- make sure that nmap, ifconfig & arping are installed and in your path
- run as root
tested on Ubuntu 11.10 64b
(actual ips obfuscated)
With more devices coming IPv6 ready out of the box, a shadow network is emerging that nobody is paying attention to.
There’s Joe sysadmin, configuring a tight firewall for this new server, default deny, very restrictive & all. This is great but did he realize that there is nothing in front of IPv6? We are used to setting up iptables, ipfw, et cetera. Unfortunately ip6tables & ip6fw too often get forgotten.

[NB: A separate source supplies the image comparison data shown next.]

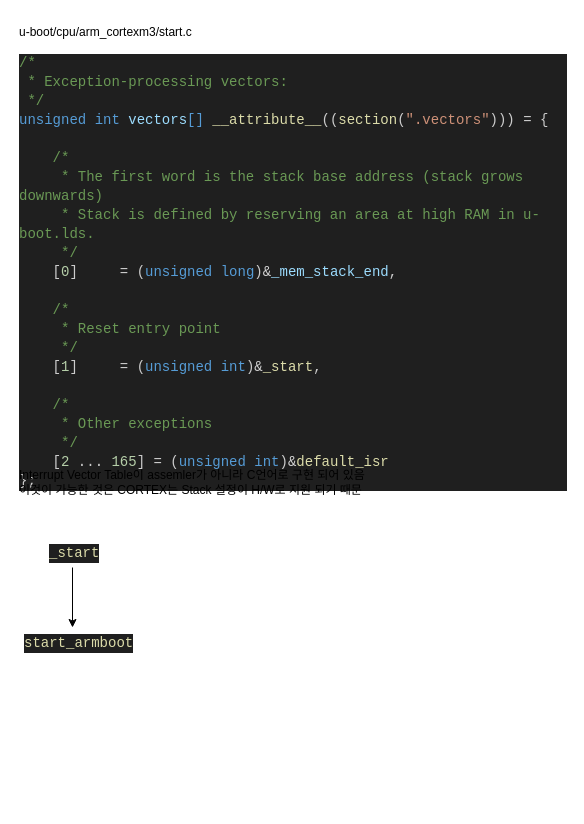
Before: u-boot source 분석.drawio in BongSeok/STM32_LINUX, a draw.io diagram. Source tidied: cells renumbered, new cells numbered last; positions are measured from the earlier drawing's top-left corner, leaving out a move shared by most shapes. Both pictures are drawn from the tidied source at 100%, with x=0, y=0 at pixel (17, 17).
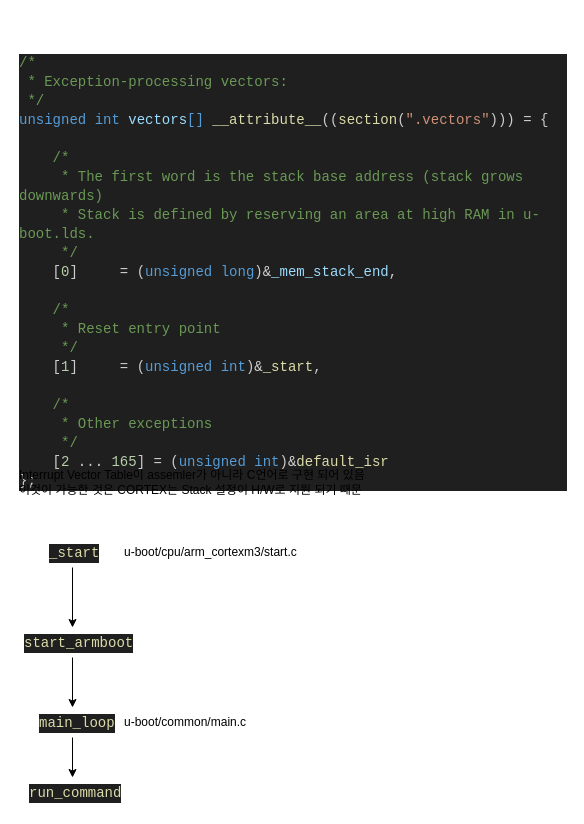
The same diagram, later.

Commit message (it also covers changes not shown here):
u-boot source 분석.drawio 업데이트

What changed in the source:
```diff
@@
 <mxGraphModel>
   <root>
     <mxCell id="0" />
     <mxCell id="1" parent="0" />
     <mxCell id="2" value="u-boot/cpu/arm_cortexm3/start.c" style="text;html=1;strokeColor=none;fillColor=none;align=left;verticalAlign=middle;whiteSpace=wrap;rounded=0;" parent="1" vertex="1">
-      <mxGeometry width="190" height="30" as="geometry" />
+      <mxGeometry x="105" y="520" width="190" height="30" as="geometry" />
     </mxCell>
     <mxCell id="3" value="&lt;div style=&quot;color: rgb(204, 204, 204); background-color: rgb(31, 31, 31); font-family: Consolas, &amp;quot;Courier New&amp;quot;, monospace; font-weight: normal; font-size: 14px; line-height: 19px;&quot;&gt;&lt;div&gt;&lt;span style=&quot;color: #6a9955;&quot;&gt;/*&lt;/span&gt;&lt;/div&gt;&lt;div&gt;&lt;span style=&quot;color: #6a9955;&quot;&gt;&amp;nbsp;* Exception-processing vectors:&lt;/span&gt;&lt;/div&gt;&lt;div&gt;&lt;span style=&quot;color: #6a9955;&quot;&gt;&amp;nbsp;*/&lt;/span&gt;&lt;/div&gt;&lt;div&gt;&lt;span style=&quot;color: #569cd6;&quot;&gt;unsigned&lt;/span&gt;&lt;span style=&quot;color: #cccccc;&quot;&gt; &lt;/span&gt;&lt;span style=&quot;color: #569cd6;&quot;&gt;int&lt;/span&gt;&lt;span style=&quot;color: #cccccc;&quot;&gt; &lt;/span&gt;&lt;span style=&quot;color: #9cdcfe;&quot;&gt;vectors&lt;/span&gt;&lt;span style=&quot;color: #569cd6;&quot;&gt;[]&lt;/span&gt;&lt;span style=&quot;color: #cccccc;&quot;&gt; &lt;/span&gt;&lt;span style=&quot;color: #dcdcaa;&quot;&gt;__attribute__&lt;/span&gt;&lt;span style=&quot;color: #cccccc;&quot;&gt;((&lt;/span&gt;&lt;span style=&quot;color: #dcdcaa;&quot;&gt;section&lt;/span&gt;&lt;span style=&quot;color: #cccccc;&quot;&gt;(&lt;/span&gt;&lt;span style=&quot;color: #ce9178;&quot;&gt;&quot;.vectors&quot;&lt;/span&gt;&lt;span style=&quot;color: #cccccc;&quot;&gt;))) &lt;/span&gt;&lt;span style=&quot;color: #d4d4d4;&quot;&gt;=&lt;/span&gt;&lt;span style=&quot;color: #cccccc;&quot;&gt; {&lt;/span&gt;&lt;/div&gt;&lt;br&gt;&lt;div&gt;&lt;span style=&quot;color: #6a9955;&quot;&gt;&amp;nbsp; &amp;nbsp; /*&lt;/span&gt;&lt;/div&gt;&lt;div&gt;&lt;span style=&quot;color: #6a9955;&quot;&gt;&amp;nbsp; &amp;nbsp; &amp;nbsp;* The first word is the stack base address (stack grows downwards)&lt;/span&gt;&lt;/div&gt;&lt;div&gt;&lt;span style=&quot;color: #6a9955;&quot;&gt;&amp;nbsp; &amp;nbsp; &amp;nbsp;* Stack is defined by reserving an area at high RAM in u-boot.lds.&lt;/span&gt;&lt;/div&gt;&lt;div&gt;&lt;span style=&quot;color: #6a9955;&quot;&gt;&amp;nbsp; &amp;nbsp; &amp;nbsp;*/&lt;/span&gt;&lt;/div&gt;&lt;div&gt;&lt;span style=&quot;color: #cccccc;&quot;&gt;&amp;nbsp; &amp;nbsp; [&lt;/span&gt;&lt;span style=&quot;color: #b5cea8;&quot;&gt;0&lt;/span&gt;&lt;span style=&quot;color: #cccccc;&quot;&gt;] &amp;nbsp; &amp;nbsp; &lt;/span&gt;&lt;span style=&quot;color: #d4d4d4;&quot;&gt;=&lt;/span&gt;&lt;span style=&quot;color: #cccccc;&quot;&gt; (&lt;/span&gt;&lt;span style=&quot;color: #569cd6;&quot;&gt;unsigned&lt;/span&gt;&lt;span style=&quot;color: #cccccc;&quot;&gt; &lt;/span&gt;&lt;span style=&quot;color: #569cd6;&quot;&gt;long&lt;/span&gt;&lt;span style=&quot;color: #cccccc;&quot;&gt;)&lt;/span&gt;&lt;span style=&quot;color: #d4d4d4;&quot;&gt;&amp;amp;&lt;/span&gt;&lt;span style=&quot;color: #9cdcfe;&quot;&gt;_mem_stack_end&lt;/span&gt;&lt;span style=&quot;color: #cccccc;&quot;&gt;,&lt;/span&gt;&lt;/div&gt;&lt;br&gt;&lt;div&gt;&lt;span style=&quot;color: #6a9955;&quot;&gt;&amp;nbsp; &amp;nbsp; /*&lt;/span&gt;&lt;/div&gt;&lt;div&gt;&lt;span style=&quot;color: #6a9955;&quot;&gt;&amp;nbsp; &amp;nbsp; &amp;nbsp;* Reset entry point&lt;/span&gt;&lt;/div&gt;&lt;div&gt;&lt;span style=&quot;color: #6a9955;&quot;&gt;&amp;nbsp; &amp;nbsp; &amp;nbsp;*/&lt;/span&gt;&lt;/div&gt;&lt;div&gt;&lt;span style=&quot;color: #cccccc;&quot;&gt;&amp;nbsp; &amp;nbsp; [&lt;/span&gt;&lt;span style=&quot;color: #b5cea8;&quot;&gt;1&lt;/span&gt;&lt;span style=&quot;color: #cccccc;&quot;&gt;] &amp;nbsp; &amp;nbsp; &lt;/span&gt;&lt;span style=&quot;color: #d4d4d4;&quot;&gt;=&lt;/span&gt;&lt;span style=&quot;color: #cccccc;&quot;&gt; (&lt;/span&gt;&lt;span style=&quot;color: #569cd6;&quot;&gt;unsigned&lt;/span&gt;&lt;span style=&quot;color: #cccccc;&quot;&gt; &lt;/span&gt;&lt;span style=&quot;color: #569cd6;&quot;&gt;int&lt;/span&gt;&lt;span style=&quot;color: #cccccc;&quot;&gt;)&lt;/span&gt;&lt;span style=&quot;color: #d4d4d4;&quot;&gt;&amp;amp;&lt;/span&gt;&lt;span style=&quot;color: #dcdcaa;&quot;&gt;_start&lt;/span&gt;&lt;span style=&quot;color: #cccccc;&quot;&gt;,&lt;/span&gt;&lt;/div&gt;&lt;br&gt;&lt;div&gt;&lt;span style=&quot;color: #6a9955;&quot;&gt;&amp;nbsp; &amp;nbsp; /*&lt;/span&gt;&lt;/div&gt;&lt;div&gt;&lt;span style=&quot;color: #6a9955;&quot;&gt;&amp;nbsp; &amp;nbsp; &amp;nbsp;* Other exceptions&lt;/span&gt;&lt;/div&gt;&lt;div&gt;&lt;span style=&quot;color: #6a9955;&quot;&gt;&amp;nbsp; &amp;nbsp; &amp;nbsp;*/&lt;/span&gt;&lt;/div&gt;&lt;div&gt;&lt;span style=&quot;color: #cccccc;&quot;&gt;&amp;nbsp; &amp;nbsp; [&lt;/span&gt;&lt;span style=&quot;color: #b5cea8;&quot;&gt;2&lt;/span&gt;&lt;span style=&quot;color: #cccccc;&quot;&gt; ... &lt;/span&gt;&lt;span style=&quot;color: #b5cea8;&quot;&gt;165&lt;/span&gt;&lt;span style=&quot;color: #cccccc;&quot;&gt;] &lt;/span&gt;&lt;span style=&quot;color: #d4d4d4;&quot;&gt;=&lt;/span&gt;&lt;span style=&quot;color: #cccccc;&quot;&gt; (&lt;/span&gt;&lt;span style=&quot;color: #569cd6;&quot;&gt;unsigned&lt;/span&gt;&lt;span style=&quot;color: #cccccc;&quot;&gt; &lt;/span&gt;&lt;span style=&quot;color: #569cd6;&quot;&gt;int&lt;/span&gt;&lt;span style=&quot;color: #cccccc;&quot;&gt;)&lt;/span&gt;&lt;span style=&quot;color: #d4d4d4;&quot;&gt;&amp;amp;&lt;/span&gt;&lt;span style=&quot;color: #dcdcaa;&quot;&gt;default_isr&lt;/span&gt;&lt;/div&gt;&lt;div&gt;&lt;span style=&quot;color: #cccccc;&quot;&gt;};&lt;/span&gt;&lt;/div&gt;&lt;/div&gt;" style="text;whiteSpace=wrap;html=1;" parent="1" vertex="1">
       <mxGeometry y="30" width="550" height="410" as="geometry" />
     </mxCell>
     <mxCell id="4" value="Interrupt Vector Table이 assemler가 아니라 C언어로 구현 되어 있음&lt;br&gt;이것이 가능한 것은 CORTEX는 Stack 설정이 H/W로 지원 되기 때문&amp;nbsp;" style="text;html=1;strokeColor=none;fillColor=none;align=left;verticalAlign=middle;whiteSpace=wrap;rounded=0;" parent="1" vertex="1">
       <mxGeometry y="450" width="380" height="30" as="geometry" />
     </mxCell>
     <mxCell id="5" style="edgeStyle=orthogonalEdgeStyle;rounded=0;jettySize=auto;html=1;exitX=0.5;exitY=1;exitDx=0;exitDy=0;" parent="1" edge="1" source="6" target="7">
       <mxGeometry relative="1" as="geometry" />
     </mxCell>
     <mxCell id="6" value="&lt;div style=&quot;color: rgb(204, 204, 204); background-color: rgb(31, 31, 31); font-family: Consolas, &amp;quot;Courier New&amp;quot;, monospace; font-weight: normal; font-size: 14px; line-height: 19px;&quot;&gt;&lt;div&gt;&lt;span style=&quot;color: #dcdcaa;&quot;&gt;_start&lt;/span&gt;&lt;/div&gt;&lt;/div&gt;" style="text;whiteSpace=wrap;html=1;" parent="1" vertex="1">
       <mxGeometry x="30" y="520" width="50" height="30" as="geometry" />
     </mxCell>
+    <mxCell id="8" style="edgeStyle=orthogonalEdgeStyle;rounded=0;jettySize=auto;html=1;exitX=0.5;exitY=1;exitDx=0;exitDy=0;entryX=0.5;entryY=0;entryDx=0;entryDy=0;" parent="1" edge="1" source="7" target="10">
+      <mxGeometry relative="1" as="geometry" />
+    </mxCell>
     <mxCell id="7" value="&lt;div style=&quot;color: rgb(204, 204, 204); background-color: rgb(31, 31, 31); font-family: Consolas, &amp;quot;Courier New&amp;quot;, monospace; font-weight: normal; font-size: 14px; line-height: 19px;&quot;&gt;&lt;div&gt;&lt;span style=&quot;color: #dcdcaa;&quot;&gt;start_armboot&lt;/span&gt;&lt;/div&gt;&lt;/div&gt;" style="text;whiteSpace=wrap;html=1;" parent="1" vertex="1">
       <mxGeometry x="5" y="610" width="100" height="30" as="geometry" />
     </mxCell>
+    <mxCell id="9" style="edgeStyle=orthogonalEdgeStyle;rounded=0;jettySize=auto;html=1;exitX=0.5;exitY=1;exitDx=0;exitDy=0;entryX=0.5;entryY=0;entryDx=0;entryDy=0;" parent="1" edge="1" source="10" target="12">
+      <mxGeometry relative="1" as="geometry" />
+    </mxCell>
+    <mxCell id="10" value="&lt;div style=&quot;color: rgb(204, 204, 204); background-color: rgb(31, 31, 31); font-family: Consolas, &amp;quot;Courier New&amp;quot;, monospace; font-weight: normal; font-size: 14px; line-height: 19px;&quot;&gt;&lt;div&gt;&lt;span style=&quot;color: #dcdcaa;&quot;&gt;main_loop&lt;/span&gt;&lt;/div&gt;&lt;/div&gt;" style="text;whiteSpace=wrap;html=1;" parent="1" vertex="1">
+      <mxGeometry x="20" y="690" width="70" height="30" as="geometry" />
+    </mxCell>
+    <mxCell id="11" value="u-boot/common/main.c" style="text;html=1;strokeColor=none;fillColor=none;align=left;verticalAlign=middle;whiteSpace=wrap;rounded=0;" parent="1" vertex="1">
+      <mxGeometry x="105" y="690" width="140" height="30" as="geometry" />
+    </mxCell>
+    <mxCell id="12" value="&lt;div style=&quot;color: rgb(204, 204, 204); background-color: rgb(31, 31, 31); font-family: Consolas, &amp;quot;Courier New&amp;quot;, monospace; font-weight: normal; font-size: 14px; line-height: 19px;&quot;&gt;&lt;div&gt;&lt;span style=&quot;color: #dcdcaa;&quot;&gt;run_command&lt;/span&gt;&lt;/div&gt;&lt;/div&gt;" style="text;whiteSpace=wrap;html=1;" parent="1" vertex="1">
+      <mxGeometry x="10" y="760" width="90" height="30" as="geometry" />
+    </mxCell>
   </root>
 </mxGraphModel>
```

With IPv4, a device was manually configured or wasn’t configured until it got an address from DHCP. With IPv6 a device that is not manually configured will hop on the network with a link-local address and try to further discover its settings. In fact, IPv6 reserves a range of addresses for network discovery, these link-local addresses are based on the device’s mac address.
Here is what ipv6_surface_analyzer.py does:
- iterate through a given IPv4 range
- for each address in the range, discover if a host sits behind it
- port scan potentially found host on IPv4
- infer IPv6 link-local address of host based on its mac address
- port scan inferred IPv6 address
The purpose of which is to establish by how much your attack surface is augmented by link-local IPv6.
This threat threat is somewhat mitigated by its local nature and there are 2 reasons why:
- link-local isn’t routed and thus your visibility is bound to networks you have a presence on.
- Getting a host’s mac address is only possible while being on the same network.
Local as it may be, having a shadow network providing a way to circumvent firewalls is quite risky.